State lawmakers are prohibited from raising campaign funds while the General Assembly is in session, so eleventh hour funders are hardly surprising, but a Sunday report from the Atlanta Journal Constitution states that the Columbus senator is “seeking thousands of dollars from the people he’s trying to put the clamps on.”

The top level of donation in the campaign fundraiser invitation is $2,500, though it does include a note stating that $5,000 is the maximum level. State law allows maximum donations of $2,500 for both primary and general election funds.

For his part, McKoon defined campaign contributions as being “fundamentally different” in nature when pitted against the gifts he is seeking to cap with the recently released ethics reform proposal, noting that donation caps already exist for campaigns but not gifts during the legislative session.

“A campaign contribution assists me in delivering a political message to my constituents. A gift is something I consume for my own gratification and I think those are two different things,” he further stated.

But that logic hasn’t allowed McKoon to escape scrutiny on the topic.

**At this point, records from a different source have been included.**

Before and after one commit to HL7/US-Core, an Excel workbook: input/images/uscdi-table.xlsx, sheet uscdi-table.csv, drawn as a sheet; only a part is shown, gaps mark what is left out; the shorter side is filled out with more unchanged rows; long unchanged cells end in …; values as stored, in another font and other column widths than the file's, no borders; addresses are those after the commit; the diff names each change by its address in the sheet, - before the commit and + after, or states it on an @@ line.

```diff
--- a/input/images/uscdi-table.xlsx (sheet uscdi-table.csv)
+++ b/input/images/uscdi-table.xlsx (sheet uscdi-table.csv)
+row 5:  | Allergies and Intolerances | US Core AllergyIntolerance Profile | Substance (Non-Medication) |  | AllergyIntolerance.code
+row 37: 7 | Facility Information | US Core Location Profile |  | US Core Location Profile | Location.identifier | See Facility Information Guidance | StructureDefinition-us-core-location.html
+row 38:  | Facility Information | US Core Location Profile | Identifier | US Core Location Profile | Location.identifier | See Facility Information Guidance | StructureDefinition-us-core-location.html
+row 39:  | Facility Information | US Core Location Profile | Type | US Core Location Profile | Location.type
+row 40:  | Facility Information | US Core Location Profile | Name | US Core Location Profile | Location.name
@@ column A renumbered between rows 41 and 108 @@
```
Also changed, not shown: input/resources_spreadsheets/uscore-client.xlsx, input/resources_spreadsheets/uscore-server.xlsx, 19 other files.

Wayne Garner, a lobbyist for various interests in the state, asked him to “please explain to me how you won’t take $100 (in gifts), but you’ll take $5,000.”

Jet Toney, chair of the Georgia Professional Lobbyists Association, stated that such fundraising “speaks to inconsistencies in message.”

McKoon’s allies in his pursuit of ethics reform include a wide swath of groups, from Common Cause Georgia to Tea Party Patriots. Common Cause’s William Perry backed the senator’s explanation of the difference, dubbing campaign contributions an “expression of political will” and stating that “they are controlled in that they can’t happen during the session.”

-Brandon Howell